Last year, I was in a meeting with Rev. Paul Msiza, the South African pastor who is president of the Baptist World Alliance. In a Q&A session with some church leaders, he mentioned that pastors in the U.S. might want to consult the Kairos Document (KD) issued in 1985 by a group of mainly black South African theologians in response to the vicious and demeaning policies of apartheid.
One of my favorite movies of 2016 was a science fiction film called “Arrival.” The movie follows a linguist and a physicist who are brought in by the U.S. military after alien ships appear on multiple continents around the globe.
As believers, we wonder: Do we dismiss holidays like Valentine's Day that have very little relation to our modern Christian walk, do we go all in and enjoy the holiday silliness for what it is, or do we go somewhere in the middle?
The arrival of radio as mass media in the early twentieth century was heralded by many sincere Christians as a gift of God for propagating the gospel. Suddenly, there was a means of communicating God’s message of redemption with large audiences.
In the wee hours of the morning on Dec. 25, parents everywhere were frantically assembling toys to be presented to children just a few hours hence. No doubt, about 2:00 a.m., some mom or dad remembered an old adage: “When everything else fails, read the instructions.”
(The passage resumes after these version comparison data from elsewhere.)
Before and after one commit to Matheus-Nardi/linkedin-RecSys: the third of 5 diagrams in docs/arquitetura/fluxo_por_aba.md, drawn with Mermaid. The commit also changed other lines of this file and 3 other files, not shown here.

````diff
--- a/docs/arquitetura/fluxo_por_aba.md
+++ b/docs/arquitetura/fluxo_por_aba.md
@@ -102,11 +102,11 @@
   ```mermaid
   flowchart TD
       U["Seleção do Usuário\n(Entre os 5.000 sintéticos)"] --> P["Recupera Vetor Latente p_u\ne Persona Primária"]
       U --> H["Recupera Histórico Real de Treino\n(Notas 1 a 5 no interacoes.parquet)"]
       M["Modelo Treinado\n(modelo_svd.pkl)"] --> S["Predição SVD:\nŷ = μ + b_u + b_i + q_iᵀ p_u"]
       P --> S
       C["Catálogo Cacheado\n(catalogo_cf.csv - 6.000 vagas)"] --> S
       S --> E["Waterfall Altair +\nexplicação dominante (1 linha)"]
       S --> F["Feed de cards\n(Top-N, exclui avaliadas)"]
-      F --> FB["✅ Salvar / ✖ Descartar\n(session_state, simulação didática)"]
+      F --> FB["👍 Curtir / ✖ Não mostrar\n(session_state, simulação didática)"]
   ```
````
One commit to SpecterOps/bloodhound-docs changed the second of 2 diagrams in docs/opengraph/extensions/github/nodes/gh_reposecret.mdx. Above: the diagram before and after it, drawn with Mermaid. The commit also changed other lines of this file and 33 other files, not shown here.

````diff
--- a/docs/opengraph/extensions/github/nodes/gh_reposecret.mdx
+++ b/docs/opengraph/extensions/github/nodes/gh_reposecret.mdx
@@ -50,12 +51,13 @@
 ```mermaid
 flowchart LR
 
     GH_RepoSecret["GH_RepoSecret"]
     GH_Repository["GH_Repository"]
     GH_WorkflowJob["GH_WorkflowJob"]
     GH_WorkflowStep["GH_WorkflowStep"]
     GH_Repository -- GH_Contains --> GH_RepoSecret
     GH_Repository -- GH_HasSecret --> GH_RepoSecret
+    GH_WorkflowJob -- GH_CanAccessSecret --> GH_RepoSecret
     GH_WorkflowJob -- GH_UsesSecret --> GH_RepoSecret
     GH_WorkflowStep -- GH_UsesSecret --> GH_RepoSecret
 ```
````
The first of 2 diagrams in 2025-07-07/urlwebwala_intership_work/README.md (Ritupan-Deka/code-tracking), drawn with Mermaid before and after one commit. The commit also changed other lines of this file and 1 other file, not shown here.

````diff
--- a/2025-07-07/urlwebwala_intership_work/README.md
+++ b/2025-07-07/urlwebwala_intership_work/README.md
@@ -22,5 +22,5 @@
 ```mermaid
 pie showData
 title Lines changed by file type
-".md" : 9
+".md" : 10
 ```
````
It’s officially the New Year and with the rolling of the calendar, most of us have made some well-intentioned resolutions.
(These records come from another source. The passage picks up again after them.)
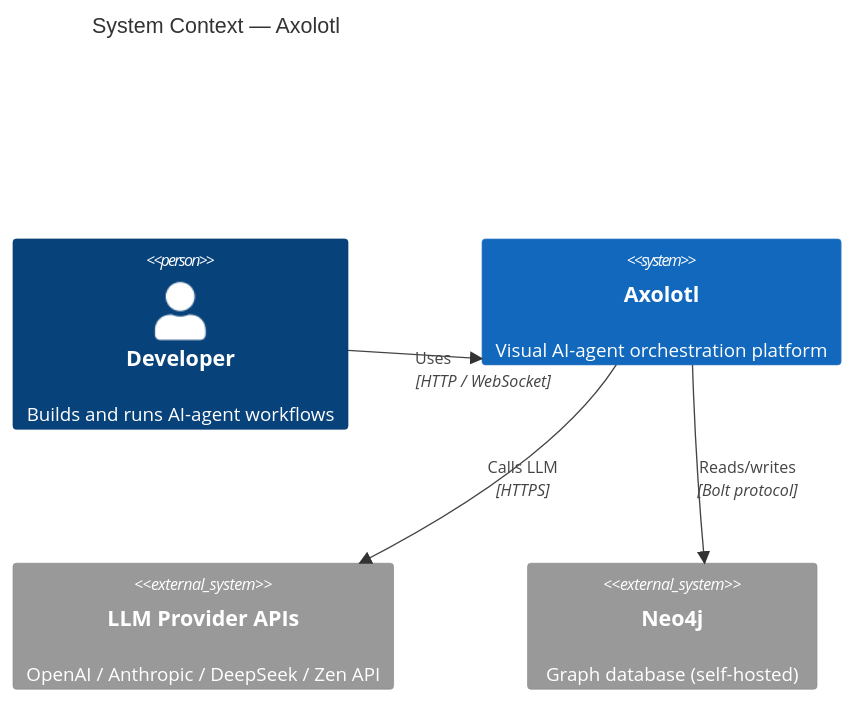
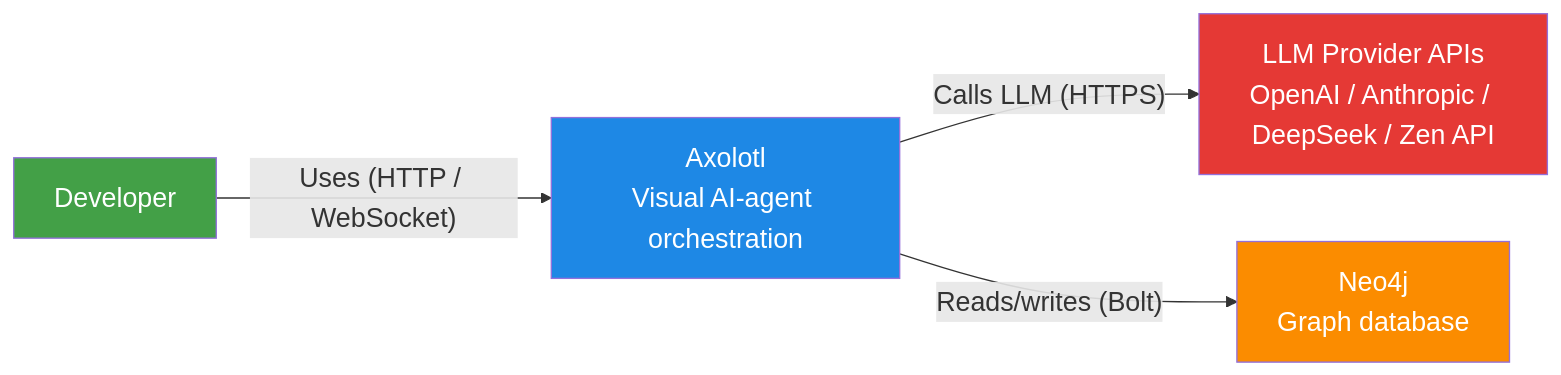
The diagram in docs/en/architecture.md (mechtar-ru/Axolotl), drawn with Mermaid before and after one commit. The commit also changed 7 other files, not shown here.

First line of the commit message:
docs: add horizontal scroll for Mermaid C4 diagrams

````diff
--- a/docs/en/architecture.md
+++ b/docs/en/architecture.md
@@ -10,13 +10,17 @@
 ```mermaid
-C4Context
-  title System Context — Axolotl
+%%{init: {"flowchart": {"useMaxWidth": false}, "themeVariables": {"fontSize": "20px"}}}%%
+flowchart LR
+    Developer["Developer"]
+    Axolotl["Axolotl<br/>Visual AI-agent orchestration"]
+    LLM["LLM Provider APIs<br/>OpenAI / Anthropic / DeepSeek / Zen API"]
+    Neo4j["Neo4j<br/>Graph database"]
 
-  Person(developer, "Developer", "Builds and runs AI-agent workflows")
-  System(axolotl, "Axolotl", "Visual AI-agent orchestration platform")
-  System_Ext(providers, "LLM Provider APIs", "OpenAI / Anthropic / DeepSeek / Zen API")
-  System_Ext(neo4j, "Neo4j", "Graph database (self-hosted)")
+    Developer -- "Uses (HTTP / WebSocket)" --> Axolotl
+    Axolotl -- "Calls LLM (HTTPS)" --> LLM
+    Axolotl -- "Reads/writes (Bolt)" --> Neo4j
 
-  Rel(developer, axolotl, "Uses", "HTTP / WebSocket")
-  Rel(axolotl, providers, "Calls LLM", "HTTPS")
-  Rel(axolotl, neo4j, "Reads/writes", "Bolt protocol")
+    style Axolotl fill:#1e88e5,color:#fff
+    style Developer fill:#43a047,color:#fff
+    style LLM fill:#e53935,color:#fff
+    style Neo4j fill:#fb8c00,color:#fff
 ```
````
As we visit with friends at church, work and around town, I’m reminded that in regard to our spiritual life, there are many of us who resolve to spend more time in the Bible and give more sacrificially, especially with the rolling of the calendar.